By Ian Nance - posted Monday, 13 February 2012


In Australia, the lifestyle and practice of Buddhism has grown considerably over the last few decades with large numbers of people turning to this holistic blend of philosophy, psychology, and spirituality. Although some may feel that Buddhism is ultimately an Eastern worldview with a sense of mysticism that is nearly impenetrable for a non-Buddhist, this is not necessarily so.

An exploration of Buddhism is both worthwhile and possible, for it is no longer foreign to the West, but is becoming integrated with it. Many consider its qualities such as non-violence, lack of dogma, tolerance of differences, and compassion, admirable. 

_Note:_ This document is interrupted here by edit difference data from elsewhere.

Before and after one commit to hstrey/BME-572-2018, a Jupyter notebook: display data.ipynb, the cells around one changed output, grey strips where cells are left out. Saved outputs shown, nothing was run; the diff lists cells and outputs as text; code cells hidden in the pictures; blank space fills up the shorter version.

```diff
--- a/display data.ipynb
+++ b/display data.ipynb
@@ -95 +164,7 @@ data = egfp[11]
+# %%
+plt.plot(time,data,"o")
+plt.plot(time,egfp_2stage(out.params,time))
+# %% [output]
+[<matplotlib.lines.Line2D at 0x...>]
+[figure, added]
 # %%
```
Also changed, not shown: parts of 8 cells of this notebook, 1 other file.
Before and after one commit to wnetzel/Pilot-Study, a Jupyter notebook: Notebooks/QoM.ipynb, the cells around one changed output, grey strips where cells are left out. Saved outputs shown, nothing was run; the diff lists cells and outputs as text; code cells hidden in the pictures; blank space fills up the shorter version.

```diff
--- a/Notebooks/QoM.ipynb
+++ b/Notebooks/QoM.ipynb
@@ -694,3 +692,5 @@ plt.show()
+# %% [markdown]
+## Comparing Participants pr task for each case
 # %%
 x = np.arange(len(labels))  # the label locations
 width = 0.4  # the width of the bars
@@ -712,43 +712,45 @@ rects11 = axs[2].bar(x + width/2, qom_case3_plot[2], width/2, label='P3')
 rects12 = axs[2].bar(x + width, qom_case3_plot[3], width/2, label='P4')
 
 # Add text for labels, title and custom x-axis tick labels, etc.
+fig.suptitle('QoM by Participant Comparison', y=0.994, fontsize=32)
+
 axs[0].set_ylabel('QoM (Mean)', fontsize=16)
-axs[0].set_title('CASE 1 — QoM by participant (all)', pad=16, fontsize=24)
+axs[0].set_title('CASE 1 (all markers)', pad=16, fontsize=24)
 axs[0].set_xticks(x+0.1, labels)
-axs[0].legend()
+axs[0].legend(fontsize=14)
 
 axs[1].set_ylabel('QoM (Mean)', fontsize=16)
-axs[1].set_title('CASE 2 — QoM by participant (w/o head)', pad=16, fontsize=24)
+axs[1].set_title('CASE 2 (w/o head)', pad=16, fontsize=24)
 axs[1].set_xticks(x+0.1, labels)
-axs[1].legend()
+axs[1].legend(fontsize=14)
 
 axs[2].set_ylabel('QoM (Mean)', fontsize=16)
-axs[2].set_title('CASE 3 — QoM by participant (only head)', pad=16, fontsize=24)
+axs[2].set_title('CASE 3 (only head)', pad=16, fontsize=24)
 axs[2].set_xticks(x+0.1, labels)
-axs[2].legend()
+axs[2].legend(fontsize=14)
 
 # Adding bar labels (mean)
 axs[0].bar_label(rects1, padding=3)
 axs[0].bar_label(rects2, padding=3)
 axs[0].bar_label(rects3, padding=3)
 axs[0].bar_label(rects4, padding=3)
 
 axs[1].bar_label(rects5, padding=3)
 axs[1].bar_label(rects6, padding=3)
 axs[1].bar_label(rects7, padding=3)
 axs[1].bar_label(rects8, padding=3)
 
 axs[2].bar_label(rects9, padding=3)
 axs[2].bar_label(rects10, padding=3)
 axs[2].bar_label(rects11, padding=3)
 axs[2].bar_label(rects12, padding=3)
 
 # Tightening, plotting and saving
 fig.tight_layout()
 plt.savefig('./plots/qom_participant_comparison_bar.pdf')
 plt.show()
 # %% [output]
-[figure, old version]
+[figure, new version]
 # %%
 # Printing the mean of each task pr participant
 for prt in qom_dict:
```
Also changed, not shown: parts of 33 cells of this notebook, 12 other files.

Moreover, its views on rebirth and the afterlife determine what is regarded as important in this present life. It’s not bewildering, daunting, or arcane, just practical common-sense.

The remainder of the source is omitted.